According to those who have worked with Mueller, he is nonpartisan, someone who, as a prosecutor and FBI director, did not allow politics to influence his work.

But we all have biases, even if they’re unconscious biases, and Bob Mueller is favorably biased toward the FBI. He became FBI director a week before the September 11 attacks and led the bureau’s transformation from an agency focused on fighting crime to one more engaged in counterterrorism.

Whenever the bureau was accused of falling short, Mueller mounted a full-throated defense of the FBI. Whether the charge was that they failed to do enough when an Islamic extremist named Zacarias Moussaoui was arrested three weeks before the 9/11 attacks after he tried to learn how to fly a jumbo jet. Or that they dropped the ball after Russian officials tipped the FBI off about the extremist leanings of Boston Marathon bomber Tamerlan Tsarnaev.

He never explained or apologized for the FBI’s scandalous embrace of the murderous gangster Whitey Bulger.

“He may have a bias toward the bureau, but I don’t see that as a negative because he is scrupulously fair,” said Ed Davis, the former Boston police commissioner. “He is a law enforcement guy who will look at facts.”

Facts have to be corroborated, and that’s why the White House should be worried.

After President Trump fired Mueller’s successor, Jim Comey, the president had some unkind words for Comey.
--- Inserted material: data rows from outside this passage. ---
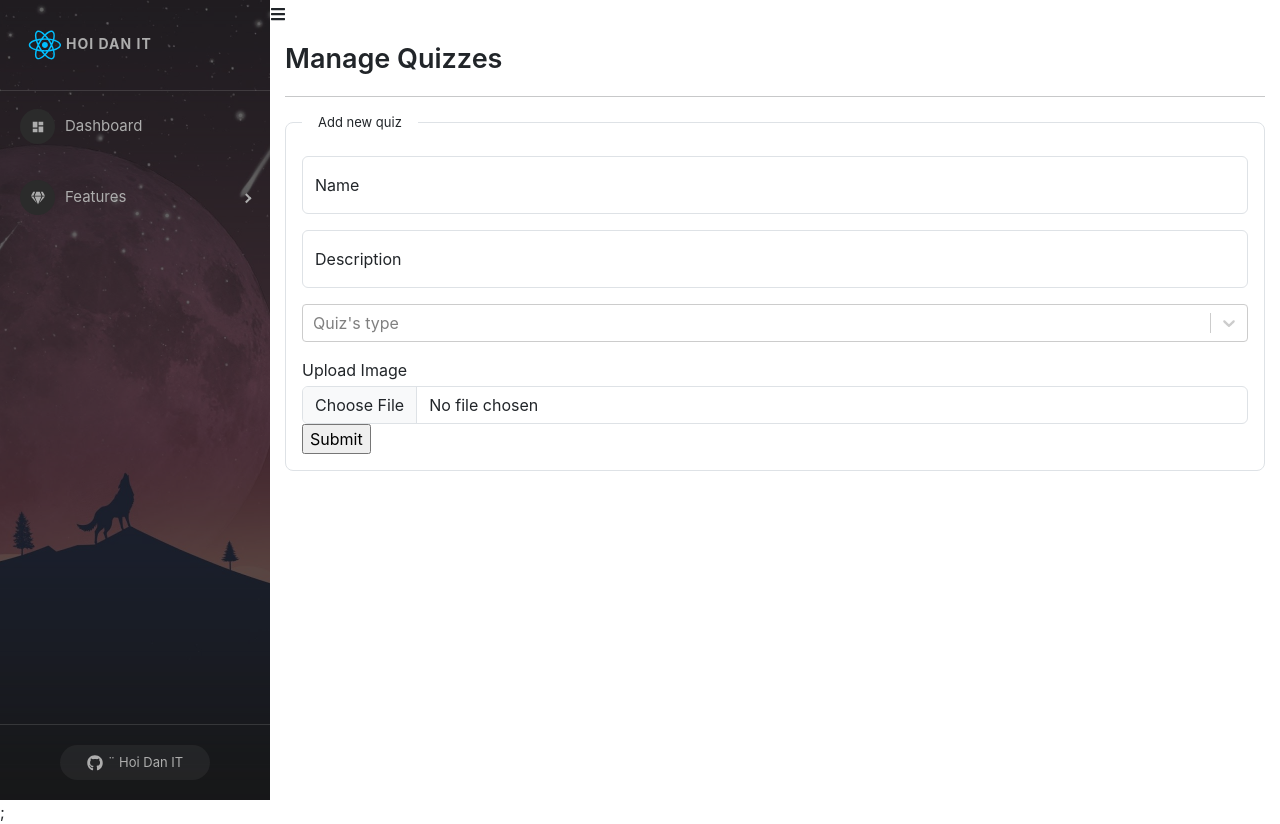
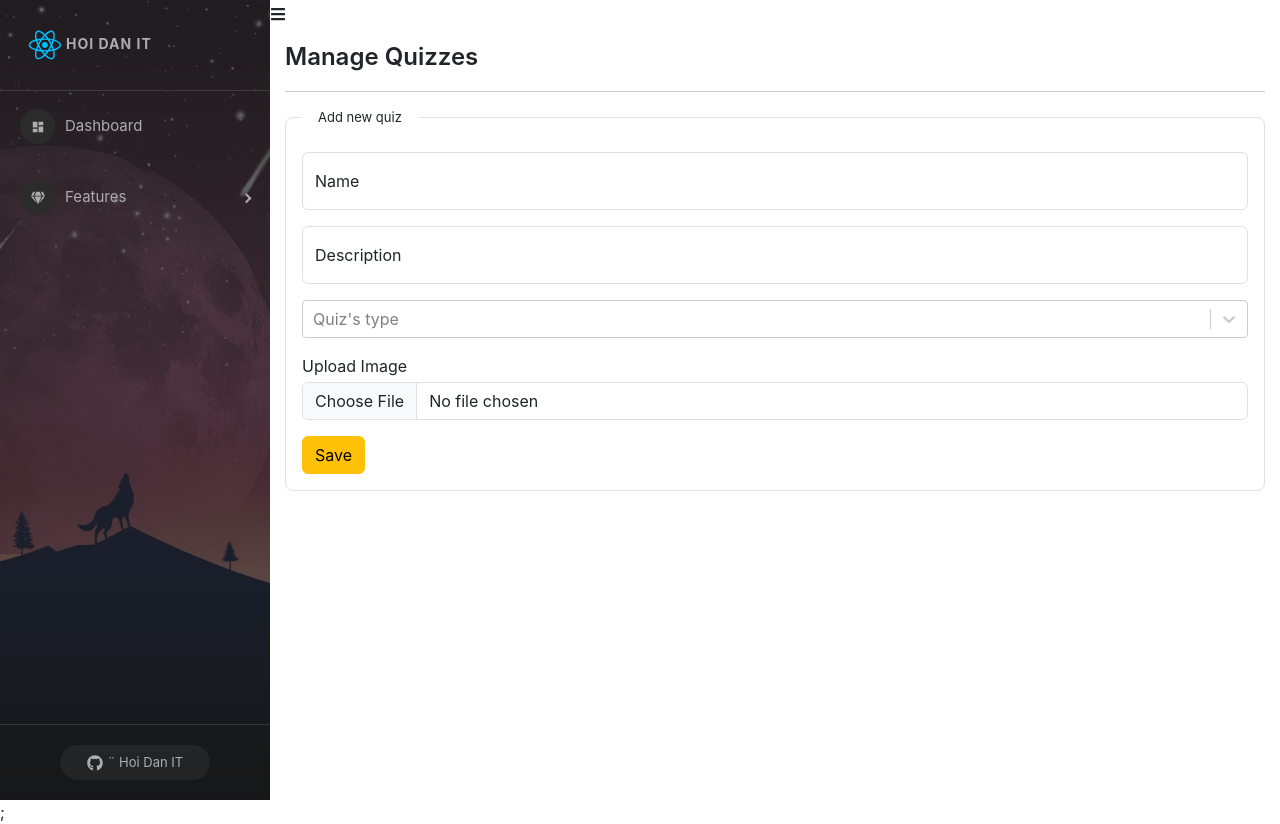
Before and after one commit to pcltuan7103/demo-react, a React (Create React App) app: page /admins/manage-quizzes in a window 1280 px wide. Built offline with nearby package versions, Linux system fonts and the light colour scheme.

Commit message:
Call API Create Quiz

```diff
--- a/src/components/Admin/Content/Quiz/ManageQuiz.js
+++ b/src/components/Admin/Content/Quiz/ManageQuiz.js
@@ -1,6 +1,8 @@
 import React, { useState } from "react";
 import "./ManageQuiz.scss";
 import Select from "react-select";
+import { postCreateNewQuiz } from "../../../../services/apiServices";
+import { toast } from "react-toastify";
 
 const options = [
   { value: "EASY", label: "EASY" },
@@ -11,10 +13,32 @@ const options = [
 const ManageQuiz = (props) => {
   const [name, setName] = useState("");
   const [description, setDescription] = useState("");
-  const [type, setType] = useState("EASY");
-  const [image, setimage] = useState("");
+  const [type, setType] = useState("");
+  const [image, setImage] = useState("");
 
-  const handleChangeFile = (event) => {};
+  const handleChangeFile = (event) => {
+    if (event.target && event.target.files && event.target.files[0]) {
+      setImage(event.target.files[0]);
+    } else {
+    }
+  };
+
+  const handleSubmitAddQuiz = async () => {
+    if (!name || !description) {
+      toast.error("Name/Description is required!");
+      return;
+    }
+    let res = await postCreateNewQuiz(description, name, type?.value, image);
+    if (res && res.EC === 0) {
+      toast.success(res.EM);
+      setName("");
+      setDescription("");
+      setImage(null);
+    } else {
+      toast.error(res.EM);
+    }
+  };
+
   return (
     <div className="quiz-container">
       <div className="title">Manage Quizzes</div>
@@ -48,10 +72,8 @@ const ManageQuiz = (props) => {
           </div>
           <div className="my-3">
             <Select
-              value={type}
-              onChange={(event) => {
-                setType(event.target.value);
-              }}
+              defaultValue={type}
+              onChange={setType}
               options={options}
               placeholder="Quiz's type"
             />
@@ -66,7 +88,16 @@ const ManageQuiz = (props) => {
               }}
             />
           </div>
-          <input type="submit" value="Submit" />
+          <div>
+            <button
+              onClick={() => {
+                handleSubmitAddQuiz();
+              }}
+              className="btn btn-warning mt-3"
+            >
+              Save
+            </button>
+          </div>
         </fieldset>
       </div>
       <div className="list"></div>
--- a/src/components/Admin/Content/Quiz/ManageQuiz.scss
+++ b/src/components/Admin/Content/Quiz/ManageQuiz.scss
@@ -2,7 +2,7 @@
   padding: 15px;
 
   .title {
-    font-size: 27px;
+    font-size: 24px;
     font-weight: 600;
   }
 
--- a/src/services/apiServices.js
+++ b/src/services/apiServices.js
@@ -61,6 +61,16 @@ const postSubmitQuiz = (data) => {
   return axios.post(`/api/v1/quiz-submit`, { ...data });
 };
 
+const postCreateNewQuiz = (description, name, difficulty, quizImage) => {
+  const data = new FormData();
+  data.append("description", description);
+  data.append("name", name);
+  data.append("difficulty", difficulty);
+  data.append("quizImage", quizImage);
+
+  return axios.put("api/v1/quiz", data);
+};
+
 export {
   postAddNewUser,
   getAllUsers,
@@ -72,4 +82,5 @@ export {
   getQuizByUser,
   getDataQuiz,
   postSubmitQuiz,
+  postCreateNewQuiz,
 };
```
Mueller wouldn’t recognize the president’s characterization of Comey as unprincipled.

Comey, then deputy attorney general, was right next to Bob Mueller in 2004 when they went to the hospital bedside of Attorney General John Ashcroft to prevent White House officials from pressuring Ashcroft into reauthorizing a secret domestic surveillance program the Justice Department had deemed unconstitutional. Comey and Mueller threatened to resign if the program was reauthorized.

In 2007, that hospital room scene was the subject of a congressional hearing, at which Bush administration officials disputed Comey’s account. But contemporaneous notes that Mueller wrote after the hospital confrontation corroborated Comey’s version of events.

Ten years later, contemporaneous notes that Comey wrote after President Trump allegedly asked him to drop an investigation into former national security adviser Michael Flynn may become a critical piece of evidence in Mueller’s probe of Russian influence.

If, when all is said and done, this comes down to essentially the word of Donald Trump and his White House against the word of Jim Comey and what was his FBI, I have no doubt which side Bob Mueller would intuitively believe.

Kevin Cullen is a Globe columnist. He can be reached at cullen@globe.com